Life doesn’t always stay the same. Our plans, our vision, our dreams can all be altered quickly in an instant. Many associate grieving with a death, but it’s also common to experience grieving because of changes in your life.

Some feel grief as their kids grow up and quickly become an empty nester. It could also hit while experiencing a divorce of your own or someone you care for. Others experience “ambiguous grief” as a loved one endures an illness such as an addiction or dementia.

Grief can also strike from something you’ve always known to be steady and constant changing without your say so or control. Changes in life can bring you face-to-face with the many shades of grieving.

Regardless of what causes your grief, it’s important to recognize it and work through it. Here’s some things to remember if you’re experiencing grieving because of changes in your life.

Lean on others

Carrying the weight of grief alone will only make it heavier. It’s important to not isolate and fall into a dark hole when you’re grieving because of changes out of your control. Find a safe and trusted friend to be open with and get hugs and support to help you walk through this hard season. If you don’t have a close safe person, there’s always prayer and digging into God’s Word to help you not feel so alone.

Don’t deny your feelings

Loss brings many waves of emotions. It’s healthy to feel them and not talk yourself out of them. Avoiding feeling in the moment will only make your emotion build and grow into a bigger struggle down the road.

Balance “all or nothing” and “catastrophic” thinking

When things change in your life, it’s common for fear to blow it up into a worst case scenario. Having all or nothing thinking and imagining a catastrophe will keep you focused more on the “What IF” and not the “What IS”. It’s important to focus on the things you know that are true and not get lost in these fear based ways of thinking.

Look for the good that the change can bring

Change isn’t always a bad thing in the long run. Sometimes we have no idea what God is doing and the big picture path He’s guiding us on. He could be protecting you from something. He could be opening a door you never would have walked through on your own. You might not be able to see good from the change at first, but pay attention as you may be able to figure it out down the road.

Take care of yourself

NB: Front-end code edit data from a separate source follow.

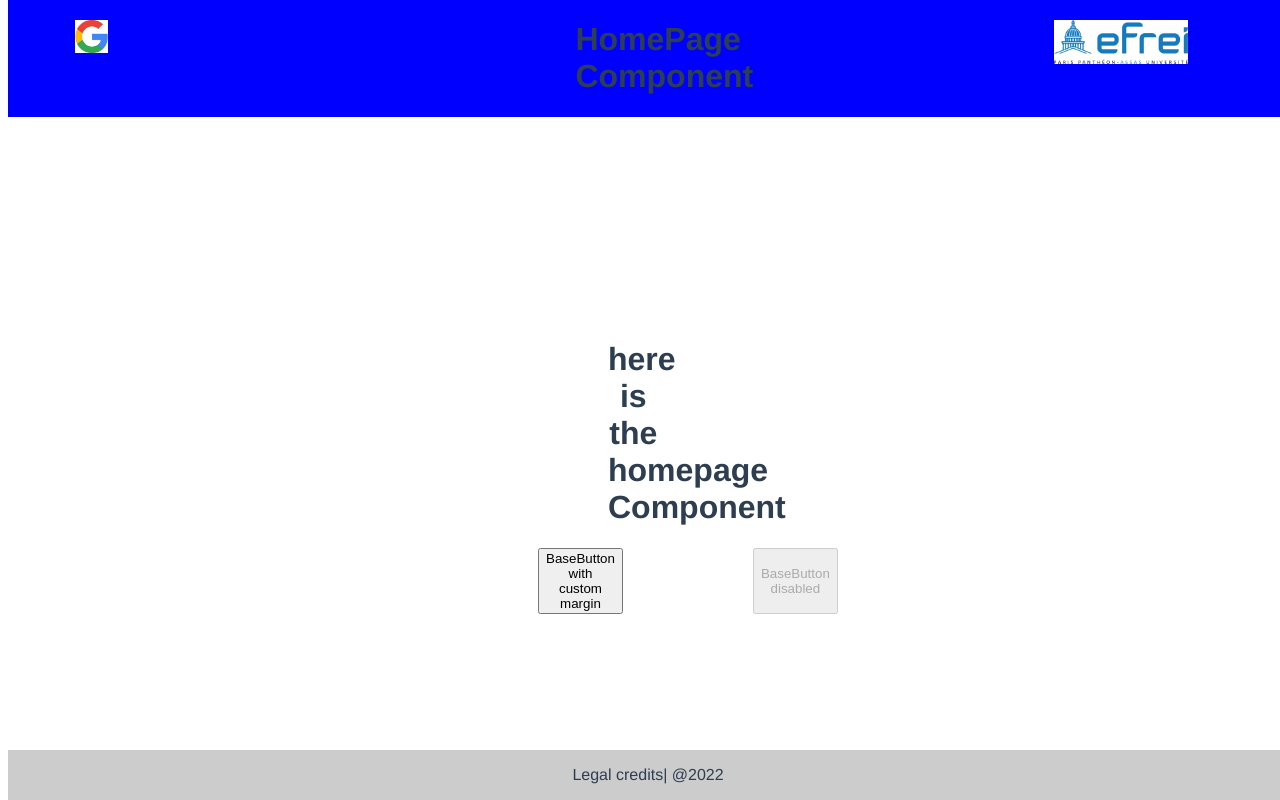
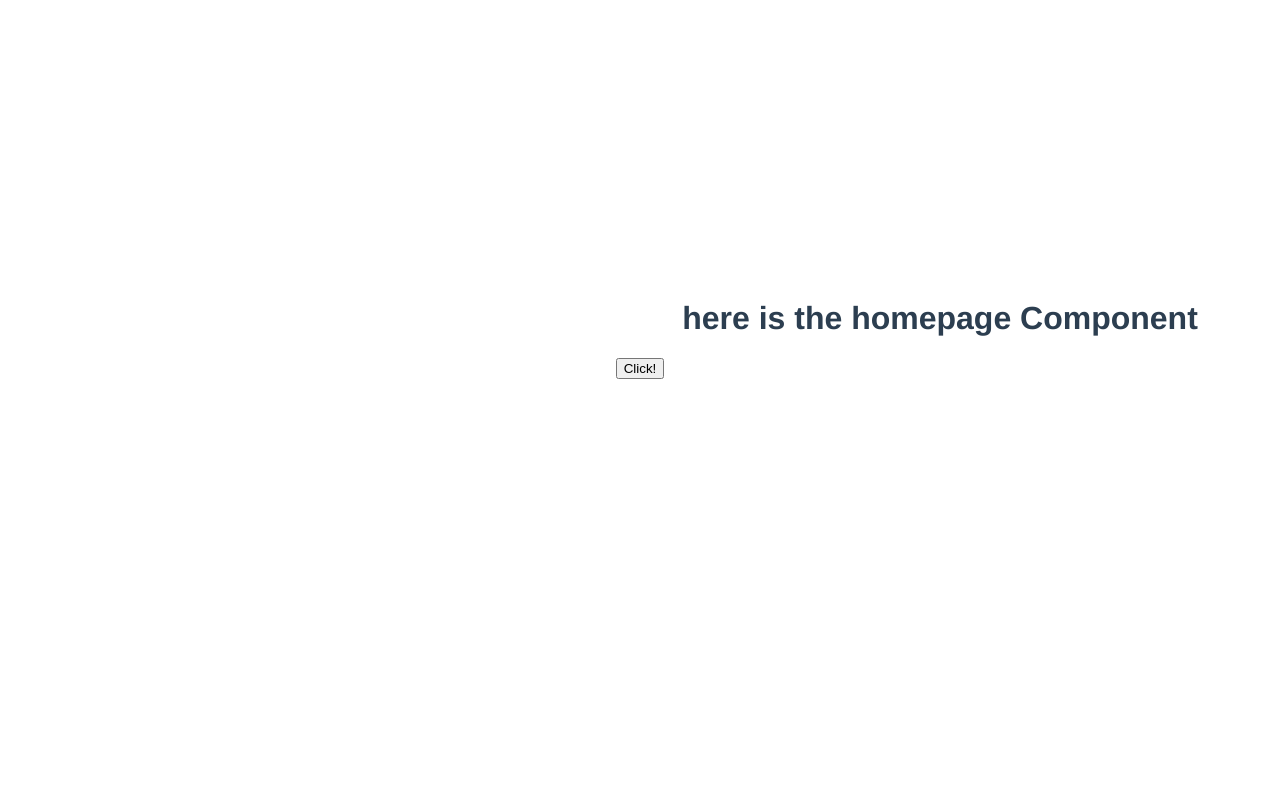
Before and after one commit to SOFIANYY/Tutorial-3, a Vue app: page / in a window 1280 px wide. Built offline with nearby package versions, Linux system fonts and the light colour scheme.

Commit message:
Ex 9: add AsyncButton

```diff
--- a/package.json
+++ b/package.json
@@ -9,6 +9,7 @@
   },
   "dependencies": {
     "core-js": "^3.8.3",
+    "fontawesome-free": "^1.0.4",
     "vue": "^3.2.13"
   },
   "devDependencies": {
--- a/src/App.vue
+++ b/src/App.vue
@@ -1,26 +1,67 @@
 <template>
-
-    <BaseLayout>
-
-    <HomePage />
-
-    </BaseLayout>
-
+  <HomePage />
+  <BaseButton
+    :disabled="isPending"
+    :color="color"
+    @click.stop.prevent="handleClick"
+  >
+    <font-awesome-icon
+      v-if="isPending"
+      :icon="['fas', 'circle-notch']"
+      pulse
+    />
+    <slot />
+  </BaseButton>
 </template>
 
 <script>
-import HomePage from './components/HomePage.vue'
-import BaseLayout from './components/BaseLayout.vue'
+import BaseButton from './components/BaseButton.vue';
+import HomePage from "./components/HomePage.vue";
+
 
 export default {
-  name: 'App',
+  name: 'AsyncButton',
   components: {
+    BaseButton,
     HomePage,
-    BaseLayout,
+
+  },
+  inheritAttrs: false,
+
+  props: {
+    color: {
+      type: String,
+      default: 'primary'
+    }
+  },
+
+  data () {
+    return {
+      isPending: false,
+    }
+  },
+
+  methods: {
+    handleFulfilledA(){
+       console.log("fullfilled")
+    },
+    handleRejectedA(){
+        console.log("rejected")
+    },
+    handleClick () {
+      const originalOnClick = ()=>{ /** @type {() => Promise<void>} */ (this.$attrs.onClick)}
+      this.isPending = true
+      const promise= new Promise((resolve) => {
+        setTimeout(() => {
+        resolve(originalOnClick());
+        this.isPending=false;
+        }, 2000);
+      });
+      promise.then(this.handleFulfilledA, this.handleRejectedA)
+    }
   }
 }
 </script>
-
 <style>
 #app {
   font-family: Avenir, Helvetica, Arial, sans-serif;
--- /dev/null
+++ b/src/components/BaseButton.vue
@@ -0,0 +1,15 @@
+<template v-slot:default>
+<button>Click!</button>
+</template>
+<script></script>
+<style>
+button:hover{
+  color:blue;
+}
+button:focus{
+  background:green;
+}
+button{
+  margin: 0 auto;
+}
+</style>
--- a/src/components/BaseLayout.vue
+++ /dev/null
@@ -1,79 +0,0 @@
-<template>
-<header>
-<div id="container">
-    <div class="div1">
-    <a href="https://www.google.com">
-    <img class="link1" src="../assets/google.png">
-    </a>
-    </div>
-    <div class="div2">
-    <h1>HomePage Component</h1>
-    </div>
-    <div class="div3">
-    <a href="https://www.efrei.fr">
-    <img class="link2" src="../assets/efrei.png">
-    </a>
-    </div>
-    </div>
-    </header>
-    <slot name="default"></slot>
-    <footer>
-    <p>Legal credits| @2022</p>
-
-    </footer>
-</template>
-
-
-<style>
-#container{
-    display:flex;
-    justify-content: space-between;
-    background-color:blue;
-}
-.div1{
-     margin-top:20px;
-    height:20%;
-    width:20%;
-}
-.div2{
-    margin-left:400px;
-
-
-    height:20%;
-    width:20%;
-}
-.div3{
-    margin-left:200px;
-    margin-top:20px;
-    height:40%;
-    width:40%;
-}
-.link1{
-  height:20%;
-  width:20%;
-}
-h1{
-    margin:50 px;
-    height:20%;
-  width:20%;
-}
-.link2{
-    height:40%;
-  width:40%;
-}
-header{
-    position:absolute;
-
-    top:0;
-
-    width:100%;
-}
-footer{
-    background:#ccc;
-    position:absolute;
-
-    bottom:0;
-
-    width:100%;
-}
-</style>
--- a/src/components/HomePage.vue
+++ b/src/components/HomePage.vue
@@ -1,45 +1,17 @@
 
 <template v-slot:default>
-<div id="conteneur">
-<div class="div1">
+
 <h1 class="homepageHeader" >here is the homepage Component</h1>
-</div>
-<div class="div2">
-<button type="button" class="button1">BaseButton with custom margin</button>
-<button type="button" class="button2" disabled>BaseButton disabled</button>
-</div>
-</div>
+
 </template>
 
 <script>
 </script>
 
 <style>
-#conteneur{
-  display:flex;
-  flex-direction:column;
-}
+
 .homepageHeader{
   margin-left:600px;
 }
-button:hover{
-  color:blue;
-}
-button:focus{
-  background:green;
-}
-.div2{
-  display:flex;
-}
-button{
-  margin: 0 auto;
-}
-.button1{
-  margin-left:130px;
-}
-.button2{
-  margin-left:130px;
-}
-
 
 </style>
```
Also changed, not shown: 1 other file (tests, documents, lock files or other folders).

Grieving from changes can be draining and overwhelming. You may feel anxiety and stress from feeling out of control, so it’s important for you to practice good self-care. Take care of your body by getting enough sleep, eating well, and staying active. It’s also good self-care to say no to things in order to stay balanced. Spiritual self-care is always a must when going through a hard time. The support and comfort that you get from time in the Word, prayer, reading, and being loved on from your faith family is invaluable.

Keep dreaming

When life changes and doesn’t fit your plans, it’s easy to give up on your dreams. It may feel pointless to keep dreaming when so much is out of your control. But dreaming can often help you feel motivated to keep going and have something to look forward to even while grieving.

Grief can be an intense issue to battle, so make sure you seek professional help to walk alongside you if needed. Sometimes grief will change and lessen over time, but in many cases we just learn how to carry it with us. Be aware that things will trigger it and stir up feelings again when you might not expect it. This is a normal part of the grieving roller coaster.

Life changes are inevitable, but remember it’s okay to process the range of emotions along the way.

What life changes have caused you unexpected grief?